▶ **BRIEF**
Reproduce each line of the entries that carries "HTML".

Before-and-after page screenshots:
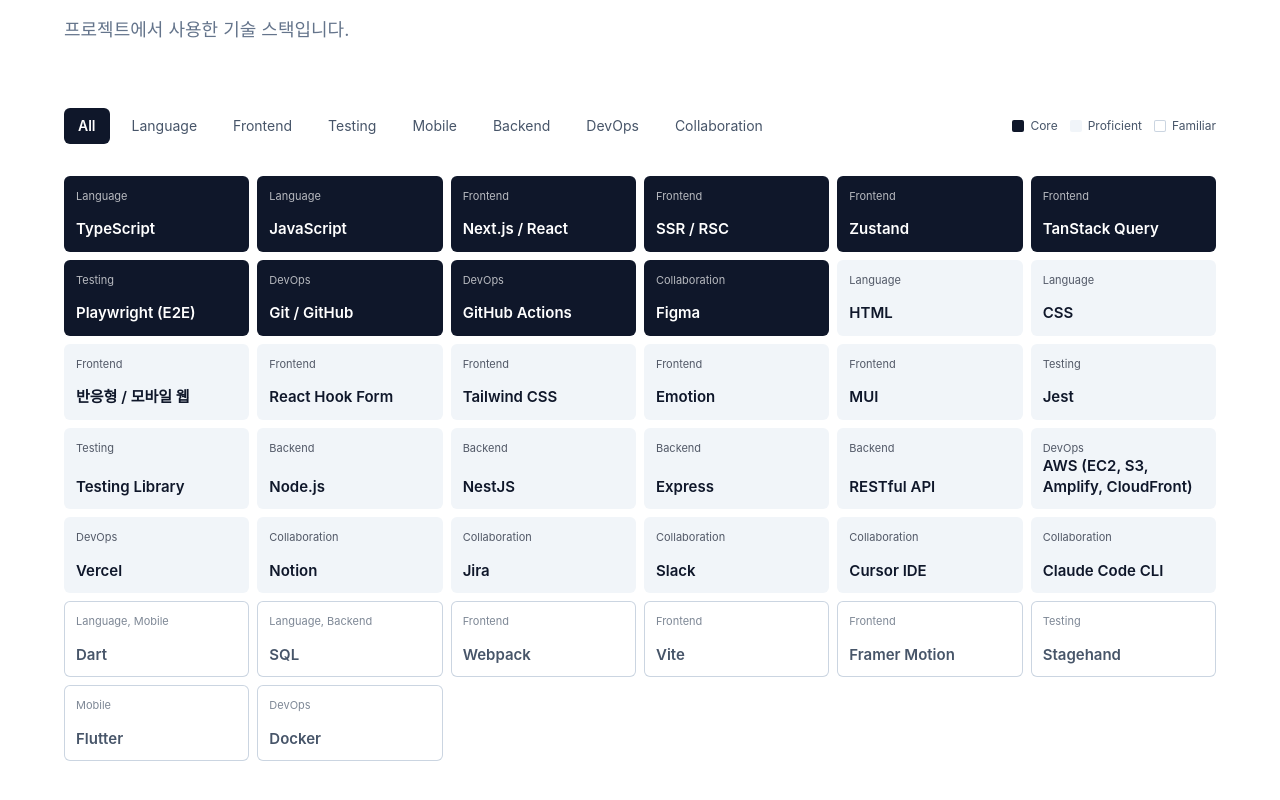
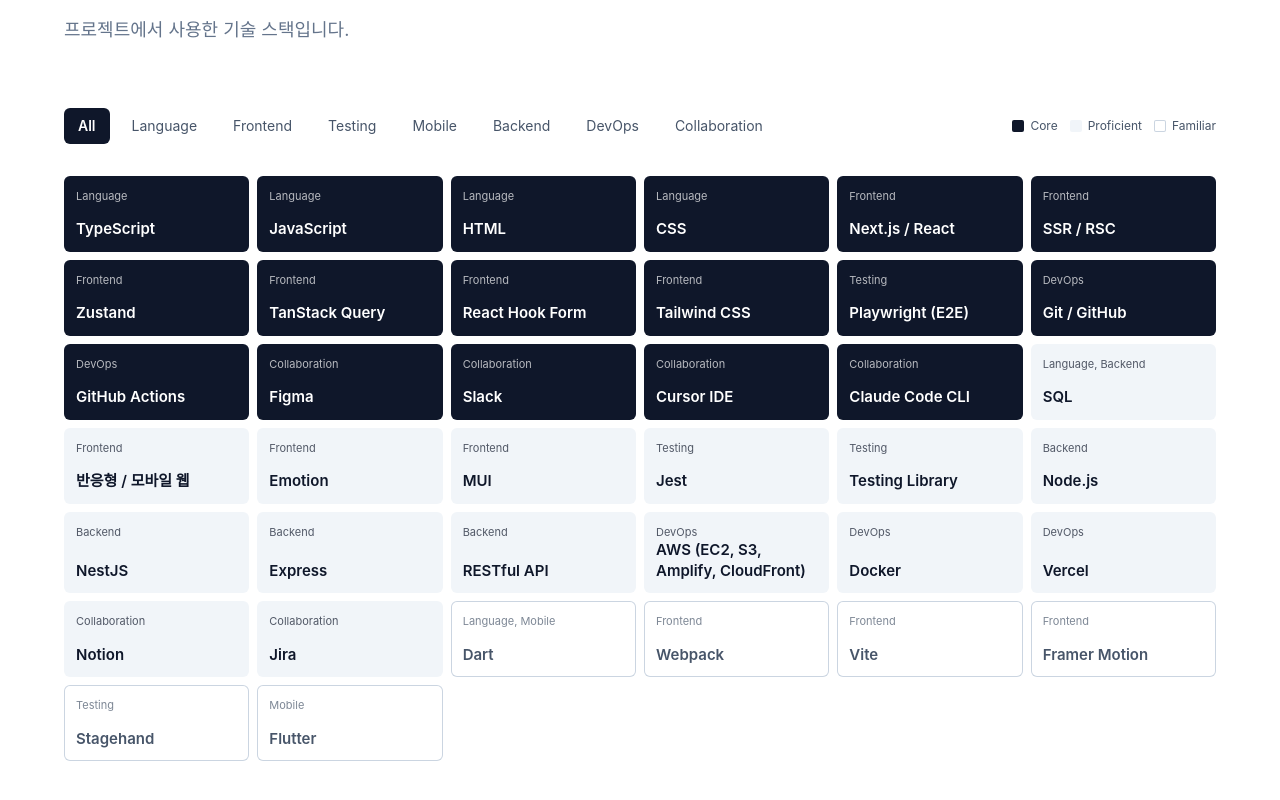
Before and after one commit to WhyBusyy/portfolio, a Next.js app: page / in a window 1280 px wide. Shown: the part 7813-8613 px from the top of the page. Built offline with nearby package versions, Linux system fonts and the light colour scheme; a web font is replaced by a local one.

Commit message:
fix: Skills 숙련도 조정 (HTML·CSS·Tailwind 등 Core, Docker·SQL Proficient)

```diff
--- a/src/components/Skills.tsx
+++ b/src/components/Skills.tsx
@@ -18,10 +18,10 @@
     skills: [
       { name: "TypeScript", level: "core" },
       { name: "JavaScript", level: "core" },
-      { name: "HTML", level: "proficient" },
-      { name: "CSS", level: "proficient" },
+      { name: "HTML", level: "core" },
+      { name: "CSS", level: "core" },
       { name: "Dart", level: "familiar" },
-      { name: "SQL", level: "familiar" },
+      { name: "SQL", level: "proficient" },
     ],
   },
   {
@@ -32,8 +32,8 @@
       { name: "Zustand", level: "core" },
       { name: "TanStack Query", level: "core" },
       { name: "반응형 / 모바일 웹", level: "proficient" },
-      { name: "React Hook Form", level: "proficient" },
-      { name: "Tailwind CSS", level: "proficient" },
+      { name: "React Hook Form", level: "core" },
+      { name: "Tailwind CSS", level: "core" },
       { name: "Emotion", level: "proficient" },
       { name: "MUI", level: "proficient" },
       { name: "Webpack", level: "familiar" },
@@ -64,14 +64,14 @@
       { name: "NestJS", level: "proficient" },
       { name: "Express", level: "proficient" },
       { name: "RESTful API", level: "proficient" },
-      { name: "SQL", level: "familiar" },
+      { name: "SQL", level: "proficient" },
     ],
   },
   {
     title: "DevOps",
     skills: [
       { name: "AWS (EC2, S3, Amplify, CloudFront)", level: "proficient" },
-      { name: "Docker", level: "familiar" },
+      { name: "Docker", level: "proficient" },
       { name: "Git / GitHub", level: "core" },
       { name: "GitHub Actions", level: "core" },
       { name: "Vercel", level: "proficient" },
@@ -83,9 +83,9 @@
       { name: "Figma", level: "core" },
       { name: "Notion", level: "proficient" },
       { name: "Jira", level: "proficient" },
-      { name: "Slack", level: "proficient" },
-      { name: "Cursor IDE", level: "proficient" },
-      { name: "Claude Code CLI", level: "proficient" },
+      { name: "Slack", level: "core" },
+      { name: "Cursor IDE", level: "core" },
+      { name: "Claude Code CLI", level: "core" },
     ],
   },
 ];
```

▶ **WRITTEN REPLY**
fix: Skills 숙련도 조정 (HTML·CSS·Tailwind 등 Core, Docker·SQL Proficient)
-      { name: "HTML", level: "proficient" },
+      { name: "HTML", level: "core" },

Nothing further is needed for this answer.